Meanwhile, Goldman Sachs is running an effort to build a common means for managing the hardware spread across your data centre. Part of project’s appeal, says Peter Krey, is that the project takes a “holistic approach” to the design of data centre hardware. Members aren’t designing the data centre separately from the servers, and the servers separately from the storage gear. They’re designing everything to work in tandem. “The traditional data centre design…is Balkanized,” Krey says. “[But] the OCP guys have designed and created all the components to efficiently integrate and work together.”
This began with Facebook designing servers specifically for use with the revamped electrical system built for its data centre in Prineville, Oregon. And soon, the effort will extend to the storage gear as well. Frankovsky provides few details about the new storage designs. But he says his team has rethought the “hot-plug drive carriers” that let you install and remove hard drives without powering a system down.

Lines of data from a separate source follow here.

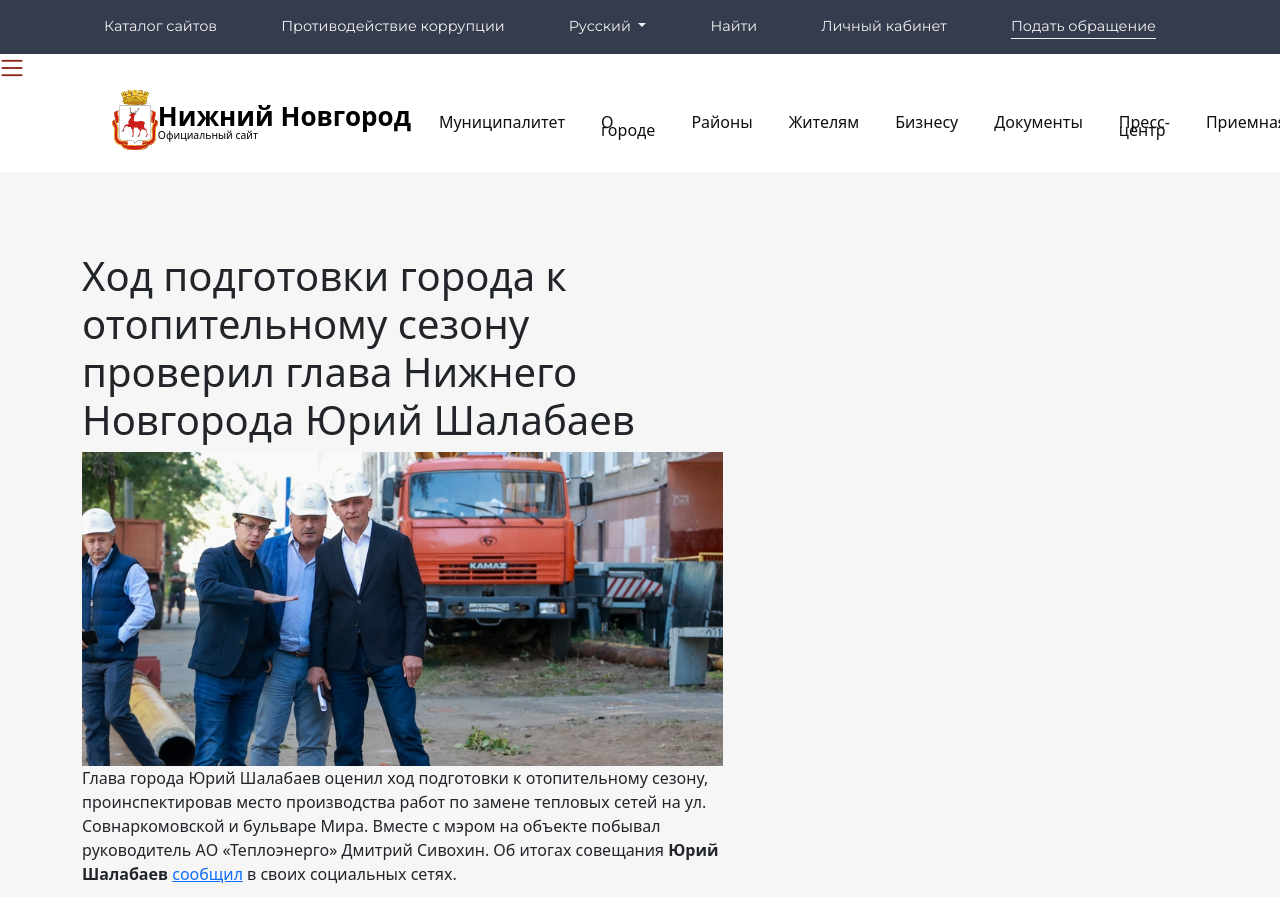
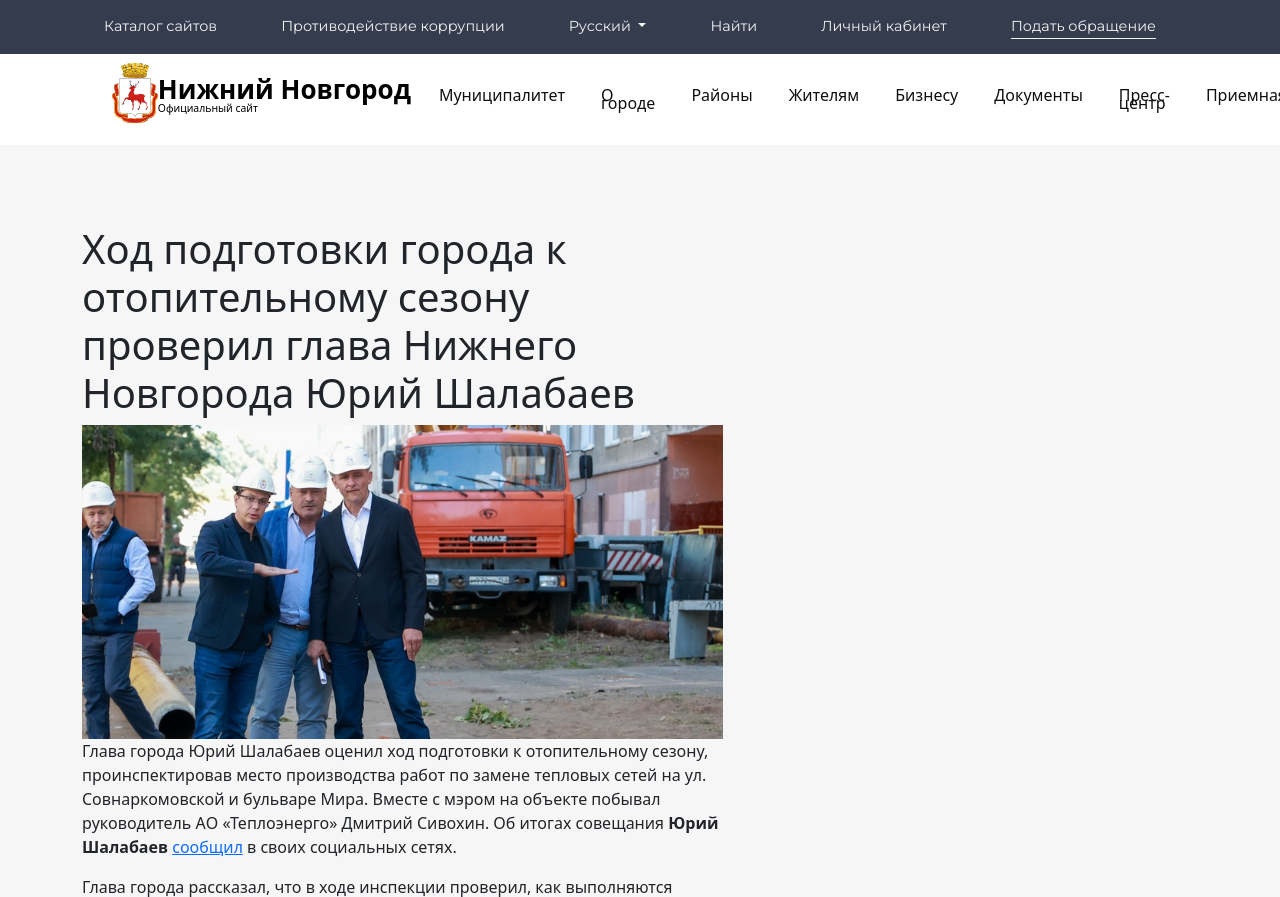
Before and after one commit to Polineska/GP-Days-, a plain HTML site: page index-new.html in a window 1280 px wide. Shown: the top 897 px of the page. Drawn offline with nearby package versions, Linux system fonts and the light colour scheme; a script that the page names is missing.

Commit message:
Поправила иконку навигации

```diff
--- a/index-new.html
+++ b/index-new.html
@@ -81,12 +81,6 @@
   </nav>
 
 
-          <!-- Иконка меню для адаптивности -->
-          <button class="navbar-toggler" type="button" data-bs-toggle="collapse"
-          data-bs-target="#navbarSupportedContent-2"
-          aria-controls="navbarSupportedContent-2" aria-expanded="false" aria-label="Toggle navigation">
-            <span class="menu ml-auto"><img src="img/menu2.png" alt="Кнопка меню навигации"></span>
-          </button>
 
   <!-- Навигация 2 -->
   <nav class="navbar navbar-expand-lg sticky-top navigation_2">
```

“I’ve never understood why hot-plug drive carriers have to come with these plastic handles on them,” he explains. “And if you’ve actually mounted a drive inside one of those drive carriers, there are these little bitty screws that you inevitably lose – and you’ll likely lose one onto a board that’s live and powered. That’s not a good thing.”
He says that the new design will eliminate not only the screws but the carriers themselves. “It’s a completely tool-less design,” Frankovsky says. “Our techs will be able to grab hold of a ‘slam latch,’ pull it up, and the act of pulling it up will pop the drive out.”
Frankovsky calls it “small stuff.” And that’s what it is. But if you’re running an operation that size of Facebook, that small stuff becomes very big indeed. In making one small change after another, Facebook is overhauling its infrastructure. And in sharing its designs with the rest of the world, it hopes to overhaul much more.
Image: Jon Snyder/Wired